• _Records for processing_:
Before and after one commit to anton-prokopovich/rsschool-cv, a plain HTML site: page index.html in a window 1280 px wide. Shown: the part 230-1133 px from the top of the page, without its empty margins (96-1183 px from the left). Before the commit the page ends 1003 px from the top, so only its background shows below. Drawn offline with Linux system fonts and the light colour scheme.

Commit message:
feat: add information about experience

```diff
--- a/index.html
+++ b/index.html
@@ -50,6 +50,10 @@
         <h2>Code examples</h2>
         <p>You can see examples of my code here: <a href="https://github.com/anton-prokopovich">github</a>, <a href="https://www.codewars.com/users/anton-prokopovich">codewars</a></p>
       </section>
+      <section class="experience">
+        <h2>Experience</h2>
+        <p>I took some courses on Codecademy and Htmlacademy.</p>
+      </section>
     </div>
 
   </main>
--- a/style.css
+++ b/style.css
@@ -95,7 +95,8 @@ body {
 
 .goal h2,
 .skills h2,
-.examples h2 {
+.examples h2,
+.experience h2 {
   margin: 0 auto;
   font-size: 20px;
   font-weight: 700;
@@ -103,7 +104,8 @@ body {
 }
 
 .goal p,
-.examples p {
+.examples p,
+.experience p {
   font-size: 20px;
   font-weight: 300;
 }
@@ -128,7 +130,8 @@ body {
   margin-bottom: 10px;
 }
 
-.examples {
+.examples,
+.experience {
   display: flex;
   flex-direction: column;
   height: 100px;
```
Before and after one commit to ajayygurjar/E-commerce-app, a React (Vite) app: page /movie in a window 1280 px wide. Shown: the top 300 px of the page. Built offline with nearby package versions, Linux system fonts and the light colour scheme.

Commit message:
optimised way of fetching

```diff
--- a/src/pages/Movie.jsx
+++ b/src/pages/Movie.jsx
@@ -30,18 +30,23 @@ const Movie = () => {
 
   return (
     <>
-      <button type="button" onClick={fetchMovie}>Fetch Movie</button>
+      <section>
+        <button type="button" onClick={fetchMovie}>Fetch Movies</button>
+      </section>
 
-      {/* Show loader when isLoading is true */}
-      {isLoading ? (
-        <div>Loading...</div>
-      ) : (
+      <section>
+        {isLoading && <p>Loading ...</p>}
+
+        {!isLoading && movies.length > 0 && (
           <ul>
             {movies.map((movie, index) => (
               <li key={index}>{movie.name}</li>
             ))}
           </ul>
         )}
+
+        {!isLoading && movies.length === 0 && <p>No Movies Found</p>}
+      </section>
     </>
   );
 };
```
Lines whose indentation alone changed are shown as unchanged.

• _Aim of the exercise_: Whichever lines of the data include the word "examples", pull them out.

• _Response box_:
         <h2>Code examples</h2>
         <p>You can see examples of my code here: <a href="https://github.com/anton-prokopovich">github</a>, <a href="https://www.codewars.com/users/anton-prokopovich">codewars</a></p>
-.examples h2 {
+.examples h2,
-.examples p {
+.examples p,
-.examples {
+.examples,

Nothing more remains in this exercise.